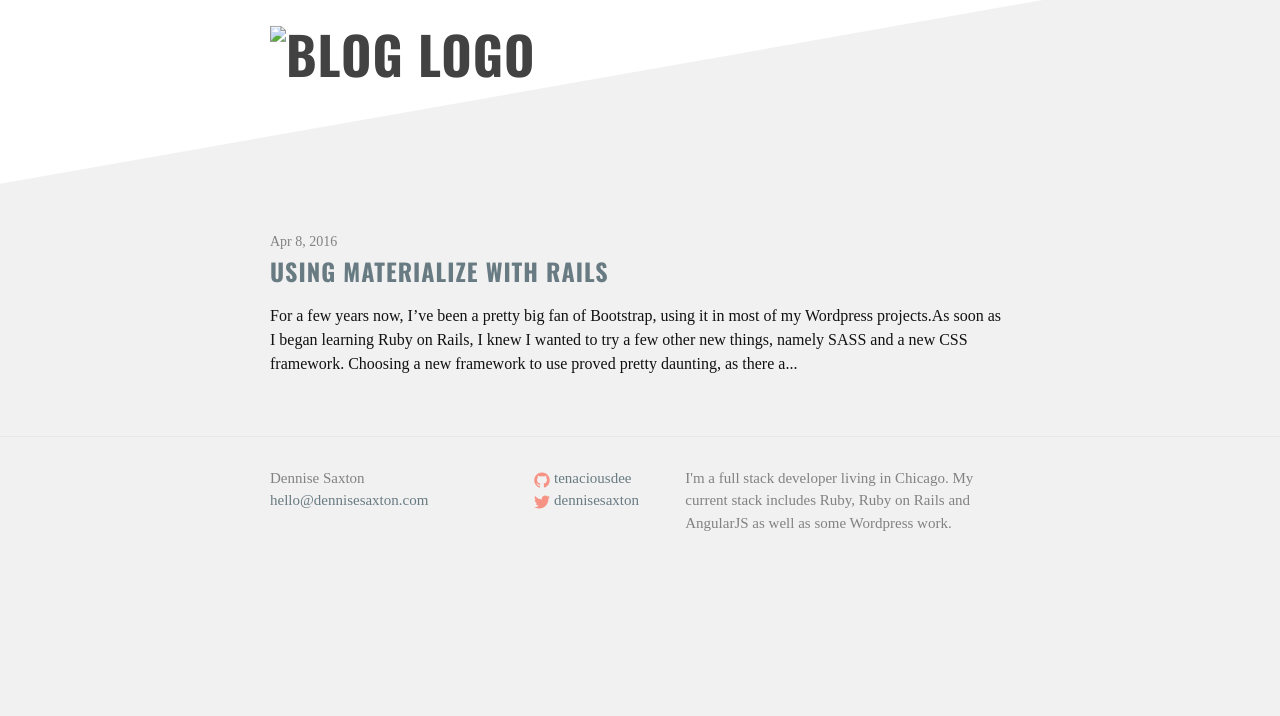
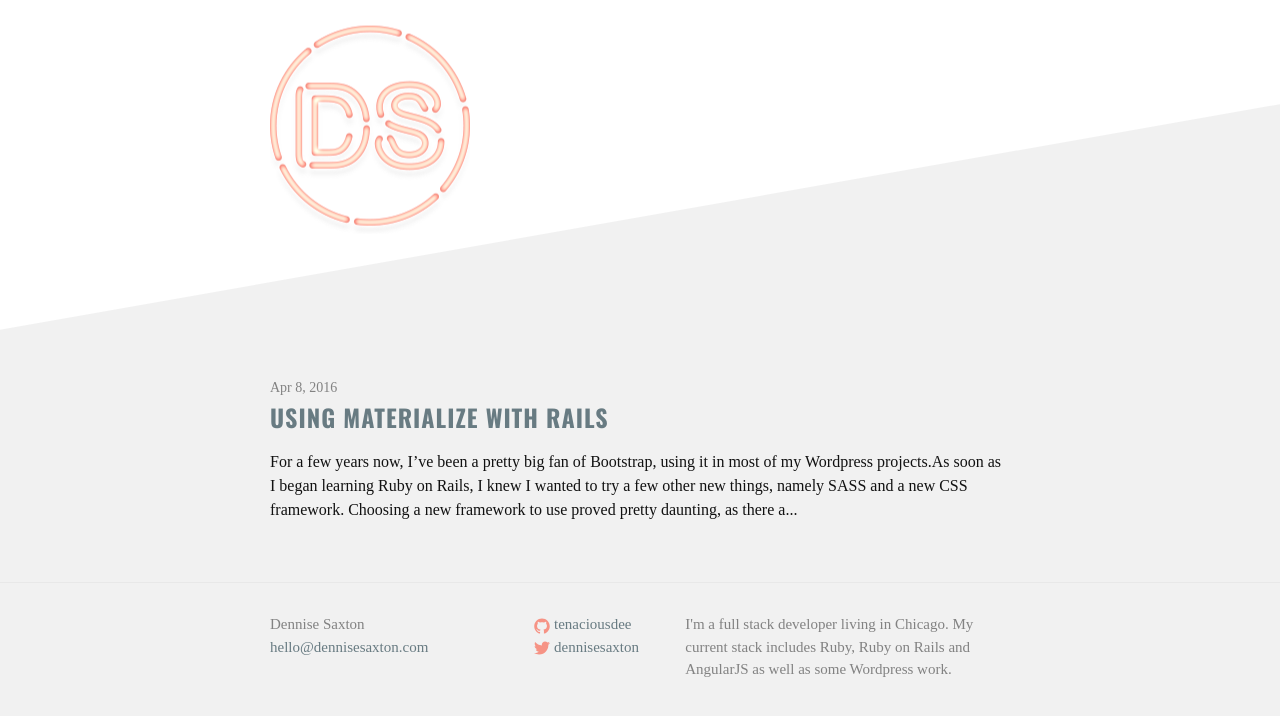
Before and after one commit to tenaciousdee/jekyllblog, a Jekyll site: the page built from index.html, in a window 1280 px wide. Shown: the top 716 px of the page. Built offline with Jekyll 4.4.1, drawn with Linux system fonts in a browser that asks for light colours; some web fonts are replaced.

Commit message:
Changed url path for image in header file

```diff
--- a/_includes/header.html
+++ b/_includes/header.html
@@ -2,7 +2,7 @@
 
   <div class="wrapper">
 
-    <a class="site-title" href="{{ site.baseurl }}/"><h1><img src="/img/blog-logo-alt.png" alt="blog logo" /></h1></a>
+    <a class="site-title" href="{{ site.baseurl }}/"><h1><img src="/_img/blog-logo-alt.png" alt="blog logo" /></h1></a>
 
   </div>
 
```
::::::::
- [Exercise aim]: From the data above, count the lines that hold the string "href". Reply with only that number.

- [Written solution]: 2